any ideas? if some one want to help me, i’ll give you more info.

thank you

150k draw calls is a lot! DrawElements is relatively cheap, but it’s not that cheap! At these numbers the number of draw calls is definitely the bottleneck, that’s why you see no/minimal change from uniforms to attributes. In my opinion there’s no other way to speed it up than reducing the number of draw calls. You will have to use lines instead of line strips, and have to include that attribute with every vertex. Yes, eats up a lot more memory, but trust me, it will fly! Some times you can have your cake and eat it too, well this is not one of those… :wink:

(Disclaimer: I haven’t seen any answers to Won’s questions, so I’m assuming here that everything is fully dynamic. Otherwise his ideas could win.)

i know that number of function calls is the bottleneck :frowning:

i have another problem:
i don’t change vertex array pointer and don’t change one vertex attrib array pointer. but in the cycle i change that one uniform and one vertex attrib pointer and every draw call is with the same indices…

those same indices are one of my problems. is there any chance to tell that it should render always with them or i must make one big array of indices (copy the same array many times (every frame!, because indices may change all the time), i tried it, but was very slow).

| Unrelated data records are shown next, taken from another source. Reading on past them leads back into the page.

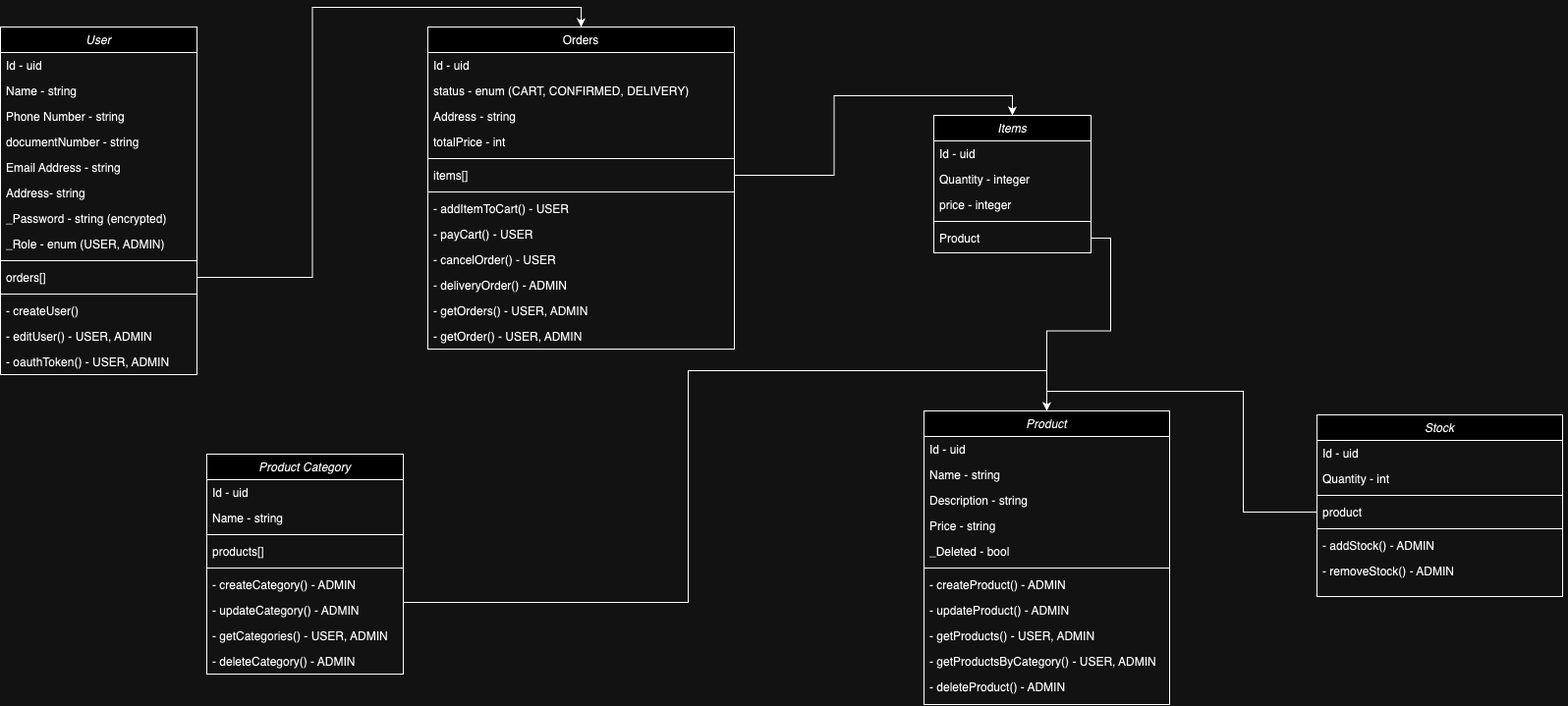
Earlier version of the draw.io export r2-classes-diagram.png (lucasmma/scalable-ecommerce). Source tidied: cells renumbered, new cells last; positions are measured from the earlier drawing's top-left corner, leaving out a move shared by most shapes.
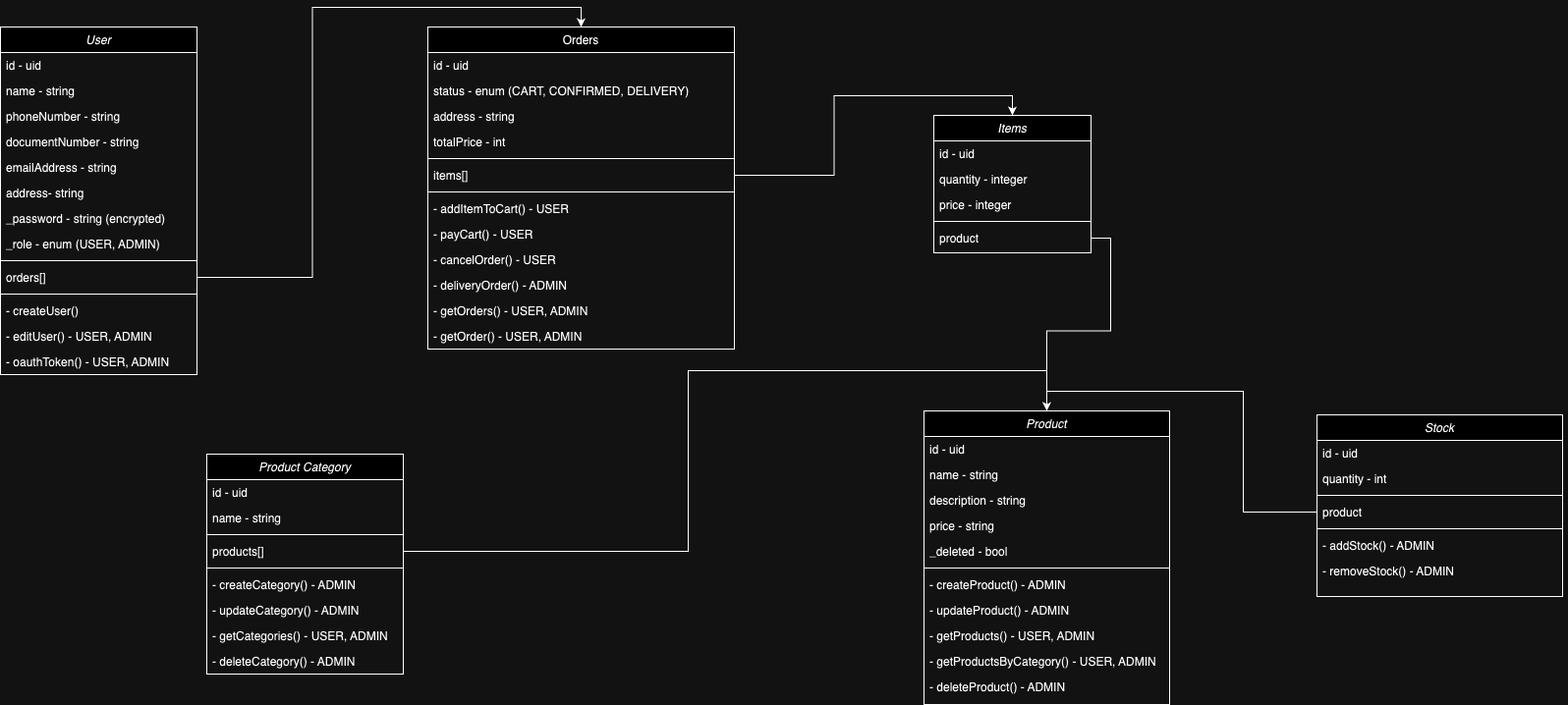
The same diagram one commit later.

What changed in the source:
```diff
@@ -5,28 +5,28 @@
     <mxCell id="2" value="User" style="swimlane;fontStyle=2;align=center;verticalAlign=top;horizontal=1;startSize=26;rounded=0;shadow=0;strokeWidth=1;" parent="1" vertex="1">
       <mxGeometry width="200" height="354" as="geometry" />
     </mxCell>
-    <mxCell id="3" value="Id - uid" style="text;align=left;verticalAlign=top;spacingLeft=4;spacingRight=4;overflow=hidden;rounded=0;shadow=0;html=0;" parent="2" vertex="1">
+    <mxCell id="3" value="id - uid" style="text;align=left;verticalAlign=top;spacingLeft=4;spacingRight=4;overflow=hidden;rounded=0;shadow=0;html=0;" parent="2" vertex="1">
       <mxGeometry y="26" width="200" height="26" as="geometry" />
     </mxCell>
-    <mxCell id="4" value="Name - string" style="text;align=left;verticalAlign=top;spacingLeft=4;spacingRight=4;overflow=hidden;" parent="2" vertex="1">
+    <mxCell id="4" value="name - string" style="text;align=left;verticalAlign=top;spacingLeft=4;spacingRight=4;overflow=hidden;" parent="2" vertex="1">
       <mxGeometry y="52" width="200" height="26" as="geometry" />
     </mxCell>
-    <mxCell id="5" value="Phone Number - string" style="text;align=left;verticalAlign=top;spacingLeft=4;spacingRight=4;overflow=hidden;rounded=0;shadow=0;html=0;" parent="2" vertex="1">
+    <mxCell id="5" value="phoneNumber - string" style="text;align=left;verticalAlign=top;spacingLeft=4;spacingRight=4;overflow=hidden;rounded=0;shadow=0;html=0;" parent="2" vertex="1">
       <mxGeometry y="78" width="200" height="26" as="geometry" />
     </mxCell>
     <mxCell id="6" value="documentNumber - string" style="text;align=left;verticalAlign=top;spacingLeft=4;spacingRight=4;overflow=hidden;rounded=0;shadow=0;html=0;" parent="2" vertex="1">
       <mxGeometry y="104" width="200" height="26" as="geometry" />
     </mxCell>
-    <mxCell id="7" value="Email Address - string" style="text;align=left;verticalAlign=top;spacingLeft=4;spacingRight=4;overflow=hidden;rounded=0;shadow=0;html=0;" parent="2" vertex="1">
+    <mxCell id="7" value="emailAddress - string" style="text;align=left;verticalAlign=top;spacingLeft=4;spacingRight=4;overflow=hidden;rounded=0;shadow=0;html=0;" parent="2" vertex="1">
       <mxGeometry y="130" width="200" height="26" as="geometry" />
     </mxCell>
-    <mxCell id="8" value="Address- string" style="text;align=left;verticalAlign=top;spacingLeft=4;spacingRight=4;overflow=hidden;rounded=0;shadow=0;html=0;" parent="2" vertex="1">
+    <mxCell id="8" value="address- string" style="text;align=left;verticalAlign=top;spacingLeft=4;spacingRight=4;overflow=hidden;rounded=0;shadow=0;html=0;" parent="2" vertex="1">
       <mxGeometry y="156" width="200" height="26" as="geometry" />
     </mxCell>
-    <mxCell id="9" value="_Password - string (encrypted)" style="text;align=left;verticalAlign=top;spacingLeft=4;spacingRight=4;overflow=hidden;rounded=0;shadow=0;html=0;" parent="2" vertex="1">
+    <mxCell id="9" value="_password - string (encrypted)" style="text;align=left;verticalAlign=top;spacingLeft=4;spacingRight=4;overflow=hidden;rounded=0;shadow=0;html=0;" parent="2" vertex="1">
       <mxGeometry y="182" width="200" height="26" as="geometry" />
     </mxCell>
-    <mxCell id="10" value="_Role - enum (USER, ADMIN)" style="text;align=left;verticalAlign=top;spacingLeft=4;spacingRight=4;overflow=hidden;rounded=0;shadow=0;html=0;" parent="2" vertex="1">
+    <mxCell id="10" value="_role - enum (USER, ADMIN)" style="text;align=left;verticalAlign=top;spacingLeft=4;spacingRight=4;overflow=hidden;rounded=0;shadow=0;html=0;" parent="2" vertex="1">
       <mxGeometry y="208" width="200" height="26" as="geometry" />
     </mxCell>
     <mxCell id="11" style="line;html=1;strokeWidth=1;align=left;verticalAlign=middle;spacingTop=-1;spacingLeft=3;spacingRight=3;labelPosition=right;" parent="2" vertex="1">
@@ -50,13 +50,13 @@
     <mxCell id="17" value="Orders" style="swimlane;fontStyle=0;align=center;verticalAlign=top;horizontal=1;startSize=26;rounded=0;shadow=0;strokeWidth=1;" parent="1" vertex="1">
       <mxGeometry x="435" width="312" height="328" as="geometry" />
     </mxCell>
-    <mxCell id="18" value="Id - uid" style="text;align=left;verticalAlign=top;spacingLeft=4;spacingRight=4;overflow=hidden;" parent="17" vertex="1">
+    <mxCell id="18" value="id - uid" style="text;align=left;verticalAlign=top;spacingLeft=4;spacingRight=4;overflow=hidden;" parent="17" vertex="1">
       <mxGeometry y="26" width="312" height="26" as="geometry" />
     </mxCell>
     <mxCell id="19" value="status - enum (CART, CONFIRMED, DELIVERY)" style="text;align=left;verticalAlign=top;spacingLeft=4;spacingRight=4;overflow=hidden;rounded=0;shadow=0;html=0;" parent="17" vertex="1">
       <mxGeometry y="52" width="312" height="26" as="geometry" />
     </mxCell>
-    <mxCell id="20" value="Address - string" style="text;align=left;verticalAlign=top;spacingLeft=4;spacingRight=4;overflow=hidden;rounded=0;shadow=0;html=0;" parent="17" vertex="1">
+    <mxCell id="20" value="address - string" style="text;align=left;verticalAlign=top;spacingLeft=4;spacingRight=4;overflow=hidden;rounded=0;shadow=0;html=0;" parent="17" vertex="1">
       <mxGeometry y="78" width="312" height="26" as="geometry" />
     </mxCell>
     <mxCell id="21" value="totalPrice - int" style="text;align=left;verticalAlign=top;spacingLeft=4;spacingRight=4;overflow=hidden;rounded=0;shadow=0;html=0;" parent="17" vertex="1">
@@ -92,19 +92,19 @@
     <mxCell id="31" value="Product" style="swimlane;fontStyle=2;align=center;verticalAlign=top;horizontal=1;startSize=26;rounded=0;shadow=0;strokeWidth=1;" parent="1" vertex="1">
       <mxGeometry x="940" y="391" width="250" height="299" as="geometry" />
     </mxCell>
-    <mxCell id="32" value="Id - uid" style="text;align=left;verticalAlign=top;spacingLeft=4;spacingRight=4;overflow=hidden;rounded=0;shadow=0;html=0;" parent="31" vertex="1">
+    <mxCell id="32" value="id - uid" style="text;align=left;verticalAlign=top;spacingLeft=4;spacingRight=4;overflow=hidden;rounded=0;shadow=0;html=0;" parent="31" vertex="1">
       <mxGeometry y="26" width="250" height="26" as="geometry" />
     </mxCell>
-    <mxCell id="33" value="Name - string" style="text;align=left;verticalAlign=top;spacingLeft=4;spacingRight=4;overflow=hidden;" parent="31" vertex="1">
+    <mxCell id="33" value="name - string" style="text;align=left;verticalAlign=top;spacingLeft=4;spacingRight=4;overflow=hidden;" parent="31" vertex="1">
       <mxGeometry y="52" width="250" height="26" as="geometry" />
     </mxCell>
-    <mxCell id="34" value="Description - string" style="text;align=left;verticalAlign=top;spacingLeft=4;spacingRight=4;overflow=hidden;rounded=0;shadow=0;html=0;" parent="31" vertex="1">
+    <mxCell id="34" value="description - string" style="text;align=left;verticalAlign=top;spacingLeft=4;spacingRight=4;overflow=hidden;rounded=0;shadow=0;html=0;" parent="31" vertex="1">
       <mxGeometry y="78" width="250" height="26" as="geometry" />
     </mxCell>
-    <mxCell id="35" value="Price - string" style="text;align=left;verticalAlign=top;spacingLeft=4;spacingRight=4;overflow=hidden;rounded=0;shadow=0;html=0;" parent="31" vertex="1">
+    <mxCell id="35" value="price - string" style="text;align=left;verticalAlign=top;spacingLeft=4;spacingRight=4;overflow=hidden;rounded=0;shadow=0;html=0;" parent="31" vertex="1">
       <mxGeometry y="104" width="250" height="26" as="geometry" />
     </mxCell>
-    <mxCell id="36" value="_Deleted - bool" style="text;align=left;verticalAlign=top;spacingLeft=4;spacingRight=4;overflow=hidden;rounded=0;shadow=0;html=0;" parent="31" vertex="1">
+    <mxCell id="36" value="_deleted - bool" style="text;align=left;verticalAlign=top;spacingLeft=4;spacingRight=4;overflow=hidden;rounded=0;shadow=0;html=0;" parent="31" vertex="1">
       <mxGeometry y="130" width="250" height="26" as="geometry" />
     </mxCell>
     <mxCell id="37" style="line;html=1;strokeWidth=1;align=left;verticalAlign=middle;spacingTop=-1;spacingLeft=3;spacingRight=3;labelPosition=right;" parent="31" vertex="1">
@@ -128,10 +128,10 @@
     <mxCell id="43" value="Items" style="swimlane;fontStyle=2;align=center;verticalAlign=top;horizontal=1;startSize=26;rounded=0;shadow=0;strokeWidth=1;" parent="1" vertex="1">
       <mxGeometry x="950" y="90" width="160" height="140" as="geometry" />
     </mxCell>
-    <mxCell id="44" value="Id - uid" style="text;align=left;verticalAlign=top;spacingLeft=4;spacingRight=4;overflow=hidden;rounded=0;shadow=0;html=0;" parent="43" vertex="1">
+    <mxCell id="44" value="id - uid" style="text;align=left;verticalAlign=top;spacingLeft=4;spacingRight=4;overflow=hidden;rounded=0;shadow=0;html=0;" parent="43" vertex="1">
       <mxGeometry y="26" width="160" height="26" as="geometry" />
     </mxCell>
-    <mxCell id="45" value="Quantity - integer" style="text;align=left;verticalAlign=top;spacingLeft=4;spacingRight=4;overflow=hidden;" parent="43" vertex="1">
+    <mxCell id="45" value="quantity - integer" style="text;align=left;verticalAlign=top;spacingLeft=4;spacingRight=4;overflow=hidden;" parent="43" vertex="1">
       <mxGeometry y="52" width="160" height="26" as="geometry" />
     </mxCell>
     <mxCell id="46" value="price - integer" style="text;align=left;verticalAlign=top;spacingLeft=4;spacingRight=4;overflow=hidden;" parent="43" vertex="1">
@@ -140,16 +140,16 @@
     <mxCell id="47" style="line;html=1;strokeWidth=1;align=left;verticalAlign=middle;spacingTop=-1;spacingLeft=3;spacingRight=3;labelPosition=right;" parent="43" vertex="1">
       <mxGeometry y="104" width="160" height="8" as="geometry" />
     </mxCell>
-    <mxCell id="48" value="Product" style="text;align=left;verticalAlign=top;spacingLeft=4;spacingRight=4;overflow=hidden;points=[[0,0.5],[1,0.5]];portConstraint=eastwest;" parent="43" vertex="1">
+    <mxCell id="48" value="product" style="text;align=left;verticalAlign=top;spacingLeft=4;spacingRight=4;overflow=hidden;points=[[0,0.5],[1,0.5]];portConstraint=eastwest;" parent="43" vertex="1">
       <mxGeometry y="112" width="160" height="26" as="geometry" />
     </mxCell>
     <mxCell id="49" value="Product Category" style="swimlane;fontStyle=2;align=center;verticalAlign=top;horizontal=1;startSize=26;rounded=0;shadow=0;strokeWidth=1;" parent="1" vertex="1">
       <mxGeometry x="210" y="435" width="200" height="224" as="geometry" />
     </mxCell>
-    <mxCell id="50" value="Id - uid" style="text;align=left;verticalAlign=top;spacingLeft=4;spacingRight=4;overflow=hidden;rounded=0;shadow=0;html=0;" parent="49" vertex="1">
+    <mxCell id="50" value="id - uid" style="text;align=left;verticalAlign=top;spacingLeft=4;spacingRight=4;overflow=hidden;rounded=0;shadow=0;html=0;" parent="49" vertex="1">
       <mxGeometry y="26" width="200" height="26" as="geometry" />
     </mxCell>
-    <mxCell id="51" value="Name - string" style="text;align=left;verticalAlign=top;spacingLeft=4;spacingRight=4;overflow=hidden;" parent="49" vertex="1">
+    <mxCell id="51" value="name - string" style="text;align=left;verticalAlign=top;spacingLeft=4;spacingRight=4;overflow=hidden;" parent="49" vertex="1">
       <mxGeometry y="52" width="200" height="26" as="geometry" />
     </mxCell>
     <mxCell id="52" style="line;html=1;strokeWidth=1;align=left;verticalAlign=middle;spacingTop=-1;spacingLeft=3;spacingRight=3;labelPosition=right;" parent="49" vertex="1">
@@ -185,7 +185,7 @@
     <mxCell id="62" style="edgeStyle=orthogonalEdgeStyle;rounded=0;jettySize=auto;html=1;exitX=1;exitY=0.5;exitDx=0;exitDy=0;entryX=0.5;entryY=0;entryDx=0;entryDy=0;" parent="1" edge="1" source="53" target="31">
       <mxGeometry relative="1" as="geometry">
         <Array as="points">
-          <mxPoint x="700" y="586" />
+          <mxPoint x="700" y="534" />
           <mxPoint x="700" y="350" />
           <mxPoint x="1065" y="350" />
         </Array>
@@ -194,10 +194,10 @@
     <mxCell id="63" value="Stock" style="swimlane;fontStyle=2;align=center;verticalAlign=top;horizontal=1;startSize=26;rounded=0;shadow=0;strokeWidth=1;" parent="1" vertex="1">
       <mxGeometry x="1340" y="395" width="250" height="185" as="geometry" />
     </mxCell>
-    <mxCell id="64" value="Id - uid" style="text;align=left;verticalAlign=top;spacingLeft=4;spacingRight=4;overflow=hidden;rounded=0;shadow=0;html=0;" parent="63" vertex="1">
+    <mxCell id="64" value="id - uid" style="text;align=left;verticalAlign=top;spacingLeft=4;spacingRight=4;overflow=hidden;rounded=0;shadow=0;html=0;" parent="63" vertex="1">
       <mxGeometry y="26" width="250" height="26" as="geometry" />
     </mxCell>
-    <mxCell id="65" value="Quantity - int" style="text;align=left;verticalAlign=top;spacingLeft=4;spacingRight=4;overflow=hidden;" parent="63" vertex="1">
+    <mxCell id="65" value="quantity - int" style="text;align=left;verticalAlign=top;spacingLeft=4;spacingRight=4;overflow=hidden;" parent="63" vertex="1">
       <mxGeometry y="52" width="250" height="26" as="geometry" />
     </mxCell>
     <mxCell id="66" value="&lt;span style=&quot;color: rgba(0, 0, 0, 0); font-family: monospace; font-size: 0px; background-color: rgb(251, 251, 251);&quot;&gt;%3CmxGraphModel%3E%3Croot%3E%3CmxCell%20id%3D%220%22%2F%3E%3CmxCell%20id%3D%221%22%20parent%3D%220%22%2F%3E%3CmxCell%20id%3D%222%22%20value%3D%22Quantity%20-%20int%22%20style%3D%22text%3Balign%3Dleft%3BverticalAlign%3Dtop%3BspacingLeft%3D4%3BspacingRight%3D4%3Boverflow%3Dhidden%3Brotatable%3D0%3Bpoints%3D%5B%5B0%2C0.5%5D%2C%5B1%2C0.5%5D%5D%3BportConstraint%3Deastwest%3B%22%20vertex%3D%221%22%20parent%3D%221%22%3E%3CmxGeometry%20x%3D%221420%22%20y%3D%22477%22%20width%3D%22250%22%20height%3D%2226%22%20as%3D%22geometry%22%2F%3E%3C%2FmxCell%3E%3C%2Froot%3E%3C%2FmxGraphModel%3E&lt;/span&gt;" style="line;html=1;strokeWidth=1;align=left;verticalAlign=middle;spacingTop=-1;spacingLeft=3;spacingRight=3;labelPosition=right;" parent="63" vertex="1">
```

thank you

those same indices are one of my problems. is there any chance to tell that it should render always with them or i must make one big array of indices (copy the same array many times (every frame!, because indices may change all the time), i tried it, but was very slow).

Doesn’t sound like you’re using VBO’s. You can create vertex arrays and element arrays that stay on the video card. That way you don’t have to transfer the values on every frame. Create a static element array for the indices, and use glMapBufferARB() to change the values when necessary… You can use the same element array (indices) for different vertex arrays.

They have some example code at the bottom.

PS: Even using VBOs, 150k vertex arrays would still be slow… you definitely need to merge the data into less arrays.

i know the VBO, but i don’t need it now. there is still the problem, that it is impossible to tell GL to render multiple elements with the same indices.